Readers will really appreciate the back blurb on Alvin Lu’s first novel, The Hell Screens. Because it’s probably going to be the most coherent page of the book.
Here’s what seems to be the gist of the story: an American of Chinese descent, Cheng Ming, goes to Taiwan to do some sort of nebulous research on suicides and murders. He meets up with quite a cast of characters, both living and otherwise. There’s Sylvia, a young woman with prescient powers who may or may not be a ghost; besides doing fortunes, she kind of doubles as a financial advisor as she’s quite good with picking promising stocks. Then there’s Fatty, an obese filmmaker wannabe who’s waiting to get to America via a vanished brother-in-law. And Wang, a “tang-ki” – who is sort of a shaman-minor-god-conduit to the netherworld.

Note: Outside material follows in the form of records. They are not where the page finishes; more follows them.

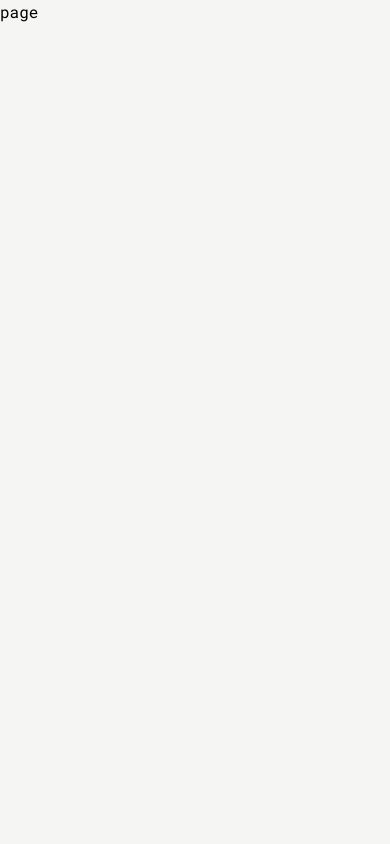
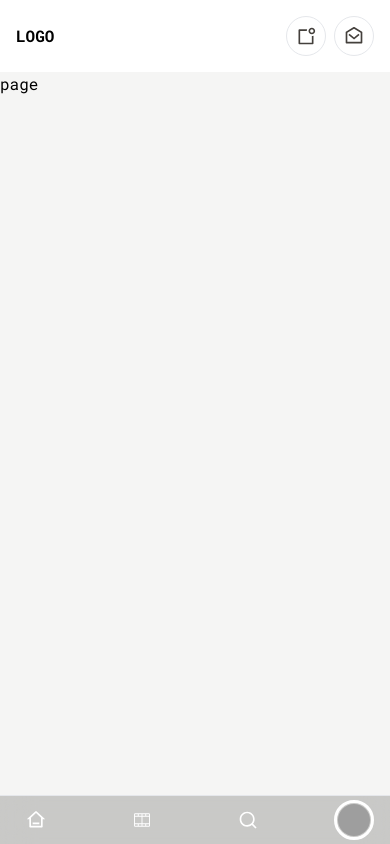
Before and after one commit to MutableTuple/devsocialmedia, a Next.js app: page /analytics in a window 390 px wide. Built offline with nearby package versions, Linux system fonts and the light colour scheme; grey boxes are pictures that could not be loaded.

Commit message:
added a bottom navigation bar for mobile devices

```diff
--- a/app/layout.js
+++ b/app/layout.js
@@ -1,5 +1,7 @@
 import { Mulish, Poppins, Roboto_Mono } from "next/font/google";
 import "./globals.css";
+import Navbar from "./_components/Navbar";
+import MobileNavigation from "./_components/MobileNavigation";
 
 const mulish = Roboto_Mono({
   subsets: ["latin"],
@@ -15,7 +17,12 @@ export default function RootLayout({ children }) {
     <html lang="en">
       <body className={`${mulish.className} bg-stone-100`}>
         <div className="">
-          <div className="max-w-[1140px] mx-auto ">{children}</div>
+          <div className="max-w-[1140px] mx-auto ">
+            <Navbar />
+
+            {children}
+            <MobileNavigation />
+          </div>
         </div>
       </body>
     </html>
--- a/app/page.js
+++ b/app/page.js
@@ -7,11 +7,9 @@ import MobileNavigation from "./_components/MobileNavigation";
 export default function Home() {
   return (
     <main className="">
-      <Navbar />
       <UserStories />
       <UserPostBox />
       <UserPostsAndFollwing />
-      <MobileNavigation />
     </main>
   );
 }
```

Those are the three Cheng Ming actually has contact with. Then there’s K., a serial rapist-killer with whom ghostly (or not) Sylvia may or may not have been in a failed (… or not) double suicide pact. The entire island is obsessed with the criminal, waiting for him to strike again. Offensively enough, he’s quite the ladies’ man, as well. And the mysterious Chuan Tian-yi, who may or may not have survived a double suicide pact (sounding redundant here), who may or may not have run off to California, and made apocryphal films with real corpses, who may or may have been reincarnated as an ex-student-now-mountain-hermit.
And if that’s not enough, there are all sorts of random suicides, monks with strange tales, spirits and ghosts (blue ones, even!) that keep popping up on almost every page. The frequency of Cheng Ming’s encounters seem to be linked to his eyesight – or lack thereof. His contacts start giving him trouble, he loses one and goes around one-eyed and, amazingly enough, doesn’t pull out his glasses until two-thirds through the novel. It’s hard to imagine that Lu could possibly be using such obvious, overused imagery: the less Cheng Ming can see of the real world, he can see of the not-real world, and eventually reality and the netherworld get all so blurred he doesn’t know where he is.
Whatever Lu’s intention, Hell Screens doesn’t work. Cheng-Ming is a mindless wanderer in a mindless world. And in spite of all the death and destruction, there wasn’t a single shiver down the spine. Just eyes glazed over in utter boredom.